News Feature Photo
WINNER: Moe Doiron, Globe and Mail, for a picture of Toronto Mayor Rob Ford sitting alone in council chambers, wearing a Toronto Argonauts jersey
FINALISTS: Frank Gunn, Canadian Press, for a shot of a woman diving head-first through the passenger seat window into her car on a flooded Toronto street; Steve Russell, Toronto Star, for an image of two couples enjoying Toronto’s Gay Pride parade from a vantage point above street level
WINNER: Shaughn Butts, Edmonton Journal, for an image of an unconscious young victim being carried from a fire
FINALISTS: Lucas Oleniuk, Toronto Star, for a shot of Filipino soldiers filling a mass grave dug in the aftermath of Typhoon Haiyan; Jordan Verlage, Canadian Press, for a picture of a man and his pet cat swimming to safety after the Highwood River overflowed its banks in High River, Alta.
WINNER: Jennifer Ditchburn, Canadian Press, for coverage of Senator Mike Duffy’s expense claims, including revelations that Duffy had been campaigning for the Conservatives on days when he claimed expenses for Senate business
FINALISTS: Steven Chase, Boyd Erman and Daniel Leblanc,Globe and Mail, for stories exploring the role of Prime Minister Stephen Harper’s advisor Nigel Wright in the Mike Duffy Senate expense scandal; Gary Mason, Globe and Mail, for a play-by-play analysis of how the B.C. Liberal party turned its fortunes around to win the last provincial election
WINNER: Jason Chiu, Globe and Mail
FINALISTS: Nuri Ducassi, Zach Scott and Sarah Murdoch, Toronto Star; Brian Hughes, Toronto Star
Project of the Year
WINNER: Toronto Star for a series of stories that explored connections between the clothes on Canadians’ backs and a tragic building collapse half a world away
FINALISTS: Globe and Mail for a series of stories that measured and analysed the real impact of income inequality in Canada; Halifax Chronicle Herald for a series of stories investigating the worrisome state of long-term care in Nova Scotia; Vancouver Province for a series of stories exploring racism in the increasingly multicultural Lower Mainland

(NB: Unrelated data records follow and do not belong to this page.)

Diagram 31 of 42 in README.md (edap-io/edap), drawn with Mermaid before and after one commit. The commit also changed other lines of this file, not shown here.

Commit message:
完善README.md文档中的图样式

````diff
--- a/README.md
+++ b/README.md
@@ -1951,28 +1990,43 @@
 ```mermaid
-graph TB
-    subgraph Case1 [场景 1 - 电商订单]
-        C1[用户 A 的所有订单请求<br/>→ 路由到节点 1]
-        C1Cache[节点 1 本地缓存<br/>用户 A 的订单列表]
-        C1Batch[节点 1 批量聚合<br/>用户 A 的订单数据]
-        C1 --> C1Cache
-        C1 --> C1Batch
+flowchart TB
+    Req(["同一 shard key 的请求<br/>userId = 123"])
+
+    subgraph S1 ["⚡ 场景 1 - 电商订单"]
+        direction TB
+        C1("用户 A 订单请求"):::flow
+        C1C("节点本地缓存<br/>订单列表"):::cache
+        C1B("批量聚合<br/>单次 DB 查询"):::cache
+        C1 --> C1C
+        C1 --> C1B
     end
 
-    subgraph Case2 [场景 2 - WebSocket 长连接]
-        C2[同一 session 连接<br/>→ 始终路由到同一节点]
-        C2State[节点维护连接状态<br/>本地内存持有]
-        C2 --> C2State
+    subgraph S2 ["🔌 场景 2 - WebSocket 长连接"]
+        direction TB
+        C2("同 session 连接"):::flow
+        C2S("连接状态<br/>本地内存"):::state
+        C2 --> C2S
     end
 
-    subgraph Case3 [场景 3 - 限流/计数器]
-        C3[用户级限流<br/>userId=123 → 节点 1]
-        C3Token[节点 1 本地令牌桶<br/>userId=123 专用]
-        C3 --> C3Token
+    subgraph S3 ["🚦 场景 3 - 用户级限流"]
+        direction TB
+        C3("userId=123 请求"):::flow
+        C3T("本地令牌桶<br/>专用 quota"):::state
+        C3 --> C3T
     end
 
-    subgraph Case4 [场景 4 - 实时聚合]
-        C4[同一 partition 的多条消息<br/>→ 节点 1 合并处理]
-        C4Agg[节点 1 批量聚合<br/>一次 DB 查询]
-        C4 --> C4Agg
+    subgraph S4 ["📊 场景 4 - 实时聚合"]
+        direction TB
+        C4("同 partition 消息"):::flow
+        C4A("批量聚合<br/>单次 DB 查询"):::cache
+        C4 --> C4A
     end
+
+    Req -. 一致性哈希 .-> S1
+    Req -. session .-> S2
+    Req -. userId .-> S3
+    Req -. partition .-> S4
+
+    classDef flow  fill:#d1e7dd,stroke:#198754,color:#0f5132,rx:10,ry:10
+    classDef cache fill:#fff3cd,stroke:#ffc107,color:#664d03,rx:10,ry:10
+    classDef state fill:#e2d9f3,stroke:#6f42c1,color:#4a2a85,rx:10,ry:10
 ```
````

WINNER: Grant Robertson, Globe and Mail, for a story that went inside the tightly controlled U.S. oil industry to investigate the crude oil being carried by a train that crashed in Lac-Mégantic, Que., killing 47 people
FINALISTS: Gabrielle Duchaine, Montreal La Presse, for story about eight severely disabled adults whose group home was on the verge of being shut down; Gordon Sinclair Jr., Winnipeg Free Press, for a profile of a child-like man who spent most of his 83 years in care facilities yet achieved a life full of happiness and purpose
WINNER: Randy Turner, Winnipeg Free Press, for stories about unregulated hockey leagues for elite young players, the future of curling in rural Manitoba, and hockey players’ unhealthy habit of chewing tobacco
FINALISTS: Jon McCarthy, Toronto Sun, for three stories about the U.S. Open golf tournament; Caroline Touzin, Montreal La Presse, for a three-part profile of boxer Adonis Stevenson
WINNER: Amber Bracken, Edmonton Sun, for a blood-spattered picture of two female boxers
FINALISTS: Jonathan Hayward, Canadian Press, for a low-angle view of a curler peering intently through the arms and legs of his sweepers; Darren Stone, Victoria Times Colonist, for a photo of an apparently headless hockey player
For more information, go to www.nna-ccj-ca or contact:
Paul Woods, Editorial Consultant
National Newspaper Awards
905 681-8675 (office)
647 606-8687 (mobile)